▸ **PROBLEM DETAILS**
From the records below, pull each line that has "lines".

(Stored records)
***

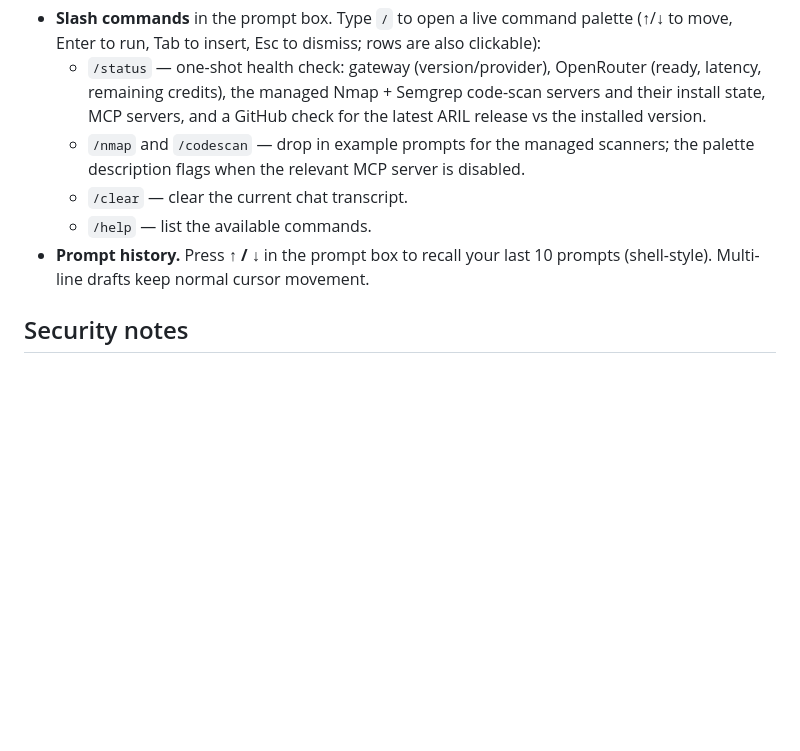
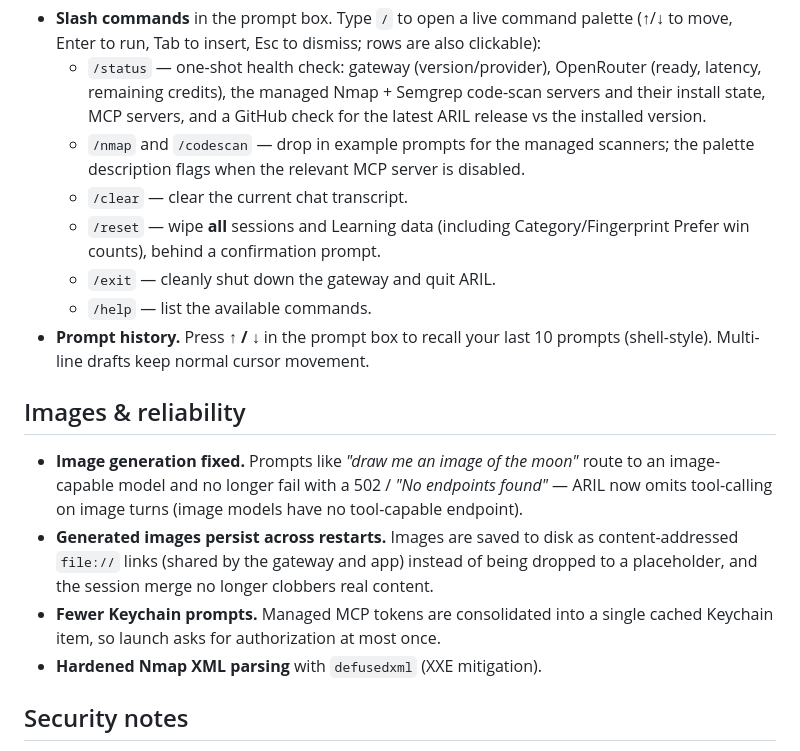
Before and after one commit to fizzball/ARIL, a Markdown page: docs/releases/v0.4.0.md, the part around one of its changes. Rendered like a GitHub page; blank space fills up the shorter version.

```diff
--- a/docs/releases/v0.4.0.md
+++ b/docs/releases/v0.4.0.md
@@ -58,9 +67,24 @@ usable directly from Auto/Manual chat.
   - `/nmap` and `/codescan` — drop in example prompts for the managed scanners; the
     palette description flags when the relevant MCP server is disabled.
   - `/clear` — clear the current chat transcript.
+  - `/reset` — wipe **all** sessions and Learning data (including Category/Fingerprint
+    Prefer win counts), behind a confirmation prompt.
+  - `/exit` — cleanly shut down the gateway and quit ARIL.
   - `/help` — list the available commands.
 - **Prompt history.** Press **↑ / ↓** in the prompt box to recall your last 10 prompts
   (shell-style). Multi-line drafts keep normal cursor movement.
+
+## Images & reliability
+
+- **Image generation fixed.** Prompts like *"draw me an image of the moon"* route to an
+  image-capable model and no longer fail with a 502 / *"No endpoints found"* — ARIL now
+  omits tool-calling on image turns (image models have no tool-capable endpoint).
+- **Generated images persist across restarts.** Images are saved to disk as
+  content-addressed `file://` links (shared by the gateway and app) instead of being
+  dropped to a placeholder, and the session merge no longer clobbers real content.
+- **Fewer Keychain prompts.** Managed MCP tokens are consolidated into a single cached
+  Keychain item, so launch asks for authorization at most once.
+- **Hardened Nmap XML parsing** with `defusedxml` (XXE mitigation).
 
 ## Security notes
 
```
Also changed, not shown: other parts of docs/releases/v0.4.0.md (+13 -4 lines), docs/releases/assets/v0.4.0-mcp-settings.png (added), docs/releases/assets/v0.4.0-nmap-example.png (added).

***

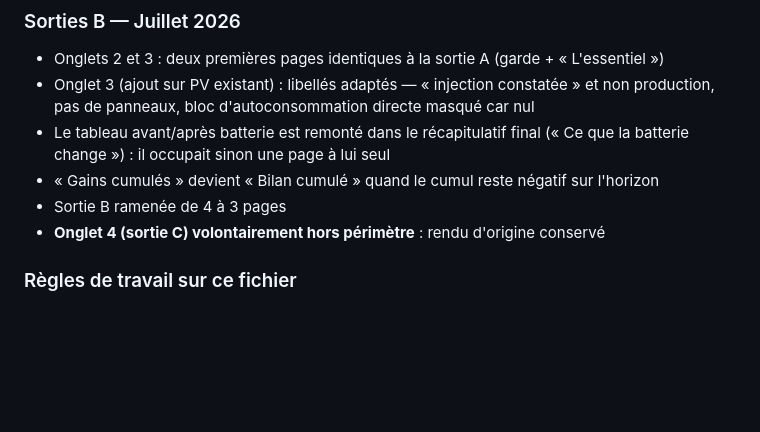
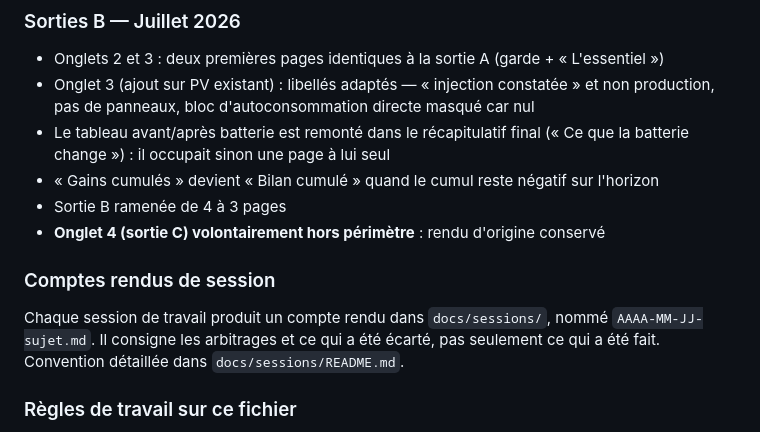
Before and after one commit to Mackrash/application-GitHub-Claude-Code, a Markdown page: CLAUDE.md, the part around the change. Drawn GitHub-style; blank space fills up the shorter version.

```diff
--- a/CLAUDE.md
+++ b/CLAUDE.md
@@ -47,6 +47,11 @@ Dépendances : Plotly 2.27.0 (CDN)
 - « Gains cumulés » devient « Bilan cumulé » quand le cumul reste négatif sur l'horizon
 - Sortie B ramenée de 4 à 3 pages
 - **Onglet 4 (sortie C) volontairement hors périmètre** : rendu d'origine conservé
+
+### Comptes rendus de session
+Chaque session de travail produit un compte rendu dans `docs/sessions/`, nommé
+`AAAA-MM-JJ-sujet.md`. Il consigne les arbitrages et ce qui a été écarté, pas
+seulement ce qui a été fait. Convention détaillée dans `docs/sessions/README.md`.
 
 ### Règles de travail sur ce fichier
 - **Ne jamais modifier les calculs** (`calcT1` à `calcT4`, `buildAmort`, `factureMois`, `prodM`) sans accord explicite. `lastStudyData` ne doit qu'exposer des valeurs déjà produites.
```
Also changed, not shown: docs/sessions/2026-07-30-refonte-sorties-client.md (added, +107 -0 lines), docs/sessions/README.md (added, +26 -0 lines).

***

▸ **EXPECTED ANSWER**
Also changed, not shown: other parts of docs/releases/v0.4.0.md (+13 -4 lines), docs/releases/assets/v0.4.0-mcp-settings.png (added), docs/releases/assets/v0.4.0-nmap-example.png (added).
Also changed, not shown: docs/sessions/2026-07-30-refonte-sorties-client.md (added, +107 -0 lines), docs/sessions/README.md (added, +26 -0 lines).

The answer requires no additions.